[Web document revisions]
-------

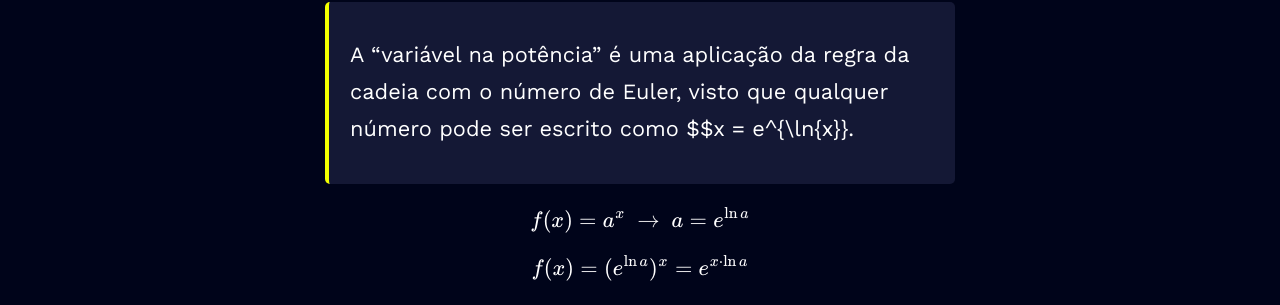
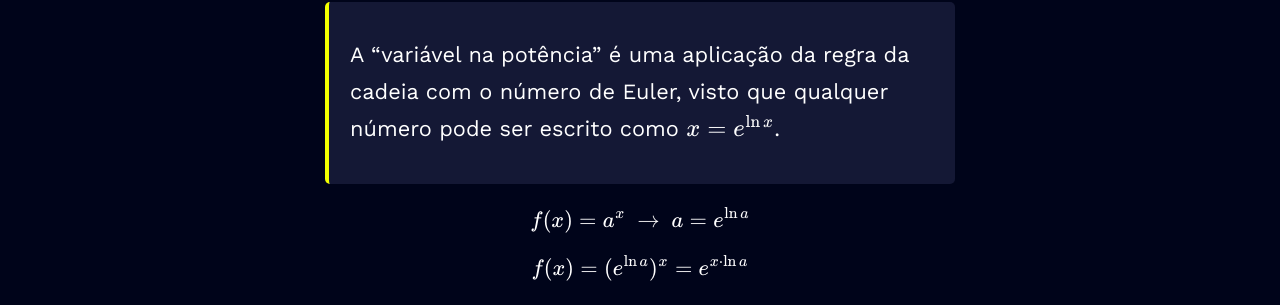
Before and after one commit to gabrielbelo2007/gabrielbelo2007.github.io, a Jekyll site: the page built from _posts/calculo/2025-09-27-post.md, in a window 1280 px wide and 900 px high, scrolled down 5709 px. Shown: the part 218-523 px from the top of the window. Built offline with Jekyll 4.4.1, drawn with Linux system fonts in a browser that asks for light colours; some web fonts are replaced.

```diff
--- a/_posts/calculo/2025-09-27-post.md
+++ b/_posts/calculo/2025-09-27-post.md
@@ -141,7 +141,7 @@ $$\frac{f(x)}{g(x)} \to \frac{f'(x) \cdot g(x) - f(x) \cdot g'(x)}{(g(x))^2}$$
 - **Logaritmo Natural**: $$f(x) = \ln{x} \to f'(x) = \frac{1}{x}$$
 - **Logaritmo**: $$f(x) = \log_a{x} \to f'(x) = \frac{1}{x \cdot \ln{a}}$$
 
-> A "variável na potência" é uma aplicação da regra da cadeia com o número de Euler, visto que qualquer número pode ser escrito como $$x = e^{\ln{x}}.
+> A "variável na potência" é uma aplicação da regra da cadeia com o número de Euler, visto que qualquer número pode ser escrito como $$x = e^{\ln{x}}$$.
 
 $$f(x) = a^x \ \to \ a = e^{\ln{a}}$$
 
```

-------

= Aim of the task =
Check each line of these records for the string "calculo" and state only how many lines have it.

= Written answer =
3